> _WHAT TO WORK ON_:
What lines of the data below hold "algorithme"? Show them.

> _RECORDS SUPPLIED_:

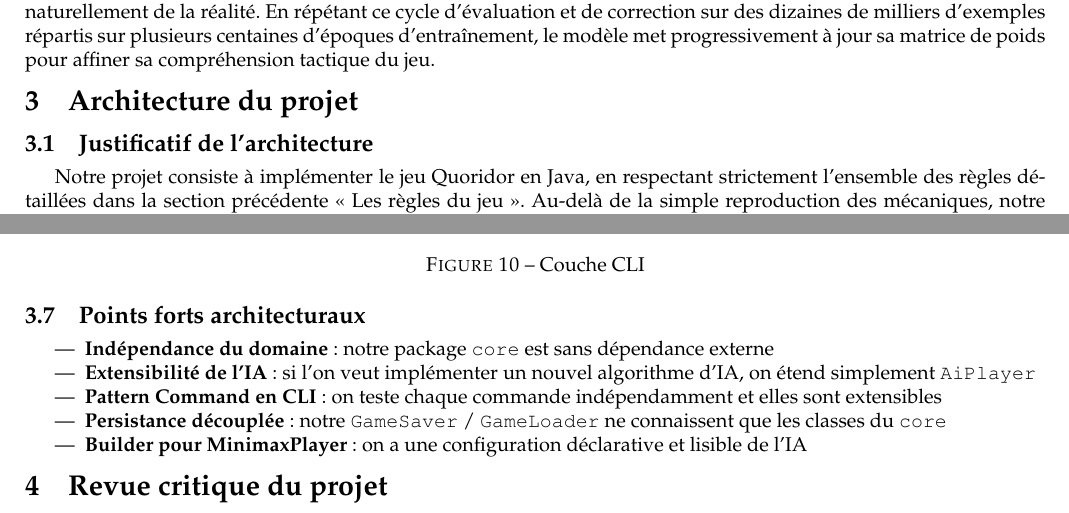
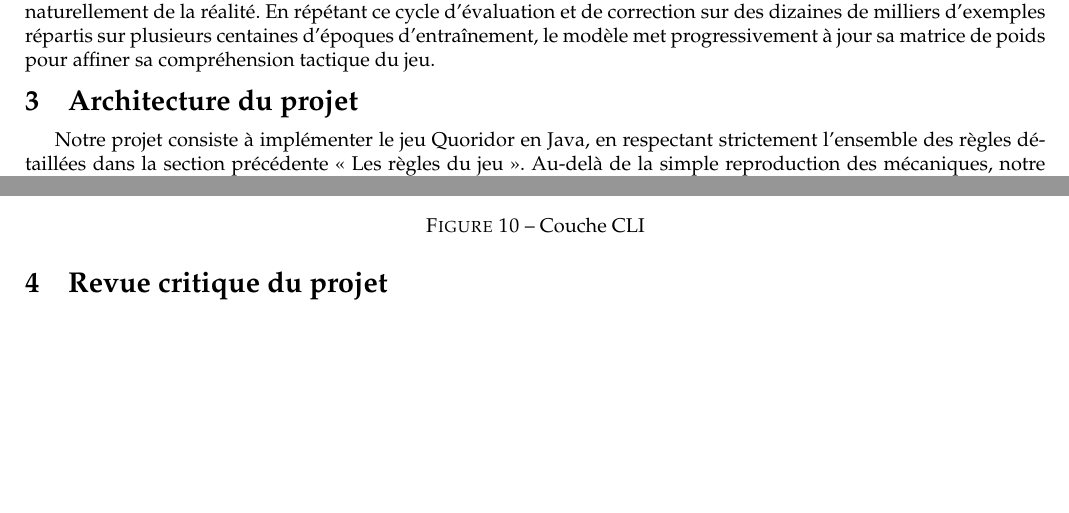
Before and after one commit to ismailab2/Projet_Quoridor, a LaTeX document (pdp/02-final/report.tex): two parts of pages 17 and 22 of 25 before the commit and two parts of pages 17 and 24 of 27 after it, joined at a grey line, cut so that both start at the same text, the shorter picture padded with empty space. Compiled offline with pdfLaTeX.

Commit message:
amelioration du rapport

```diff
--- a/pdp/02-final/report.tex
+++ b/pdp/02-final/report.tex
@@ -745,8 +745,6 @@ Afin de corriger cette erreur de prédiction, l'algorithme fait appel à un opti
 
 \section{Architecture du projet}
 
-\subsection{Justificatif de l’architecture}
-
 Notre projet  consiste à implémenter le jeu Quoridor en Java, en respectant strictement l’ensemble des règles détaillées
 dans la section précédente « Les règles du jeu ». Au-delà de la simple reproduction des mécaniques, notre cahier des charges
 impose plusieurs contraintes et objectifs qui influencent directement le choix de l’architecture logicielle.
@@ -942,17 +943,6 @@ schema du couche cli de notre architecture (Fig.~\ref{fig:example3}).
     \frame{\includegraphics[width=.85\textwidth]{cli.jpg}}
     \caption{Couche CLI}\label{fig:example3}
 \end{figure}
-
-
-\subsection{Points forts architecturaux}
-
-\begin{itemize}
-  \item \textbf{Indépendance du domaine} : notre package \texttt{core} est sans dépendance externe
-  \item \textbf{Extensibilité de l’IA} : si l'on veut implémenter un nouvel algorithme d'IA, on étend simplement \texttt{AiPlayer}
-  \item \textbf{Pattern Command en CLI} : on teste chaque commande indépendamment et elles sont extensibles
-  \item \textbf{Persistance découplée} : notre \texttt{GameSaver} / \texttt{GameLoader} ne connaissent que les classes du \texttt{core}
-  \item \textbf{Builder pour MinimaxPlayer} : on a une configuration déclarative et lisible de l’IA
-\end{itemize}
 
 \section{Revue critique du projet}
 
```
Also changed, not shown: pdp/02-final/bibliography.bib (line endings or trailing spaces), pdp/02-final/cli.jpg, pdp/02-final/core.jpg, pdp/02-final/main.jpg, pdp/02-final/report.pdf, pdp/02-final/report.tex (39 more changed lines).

> _EXERCISE RESULT_:
@@ -745,8 +745,6 @@ Afin de corriger cette erreur de prédiction, l'algorithme fait appel à un opti
-  \item \textbf{Extensibilité de l’IA} : si l'on veut implémenter un nouvel algorithme d'IA, on étend simplement \texttt{AiPlayer}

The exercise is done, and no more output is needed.